Jean-Paul Villere

Jean-Paul Villere

Prologue: Each Saturday at noon on WTUL 91.5 FM in New Orleans, Mark Tobler’s DJ set almost always opens with John Hartford’s song “Back in the Good Old Days.”  The song is a projection of a future population residing at a city dump, and while there — though they may imbibe as a community — the topic of discussion and conversation will be remembering when things were better and wondering how things became what they are.
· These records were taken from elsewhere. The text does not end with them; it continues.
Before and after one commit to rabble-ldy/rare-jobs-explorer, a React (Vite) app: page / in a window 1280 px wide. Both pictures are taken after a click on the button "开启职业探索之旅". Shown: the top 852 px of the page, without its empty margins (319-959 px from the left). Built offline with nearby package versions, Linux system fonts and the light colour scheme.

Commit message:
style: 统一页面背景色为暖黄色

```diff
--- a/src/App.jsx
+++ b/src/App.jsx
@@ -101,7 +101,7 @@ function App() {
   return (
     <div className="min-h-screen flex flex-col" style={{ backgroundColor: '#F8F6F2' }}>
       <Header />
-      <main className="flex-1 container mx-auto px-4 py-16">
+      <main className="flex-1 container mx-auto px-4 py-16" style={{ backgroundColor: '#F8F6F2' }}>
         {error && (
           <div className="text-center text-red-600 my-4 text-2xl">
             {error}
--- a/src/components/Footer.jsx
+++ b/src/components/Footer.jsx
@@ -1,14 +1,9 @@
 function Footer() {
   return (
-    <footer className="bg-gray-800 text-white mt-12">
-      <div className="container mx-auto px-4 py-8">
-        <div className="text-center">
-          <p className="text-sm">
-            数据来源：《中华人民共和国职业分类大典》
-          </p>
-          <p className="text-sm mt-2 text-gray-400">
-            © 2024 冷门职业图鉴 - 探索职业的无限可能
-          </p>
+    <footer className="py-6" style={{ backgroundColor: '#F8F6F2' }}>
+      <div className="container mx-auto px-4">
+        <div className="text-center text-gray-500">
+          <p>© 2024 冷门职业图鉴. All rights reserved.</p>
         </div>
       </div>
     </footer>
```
The 21st century has been a veritable roller coaster thus far for the Crescent City.  Storms, diaspora, growth, crime, food highs, political lows, Hollywood South, hospital hubbub, even an entrepreneurial hotbed too.  It’s downright dizzying at times.  And then there’s our blight — and the quest to remedy that scourge, often via demolition.  We as a city often decry the Big Easy brand as slipping away via noise ordinances, smoking bans, whatever legal challenges and changes that float through City Hall.  But removing the landscape in the name of the greater good?  To be sure, there’s no faster way to becoming Anywhere, USA. Continue reading »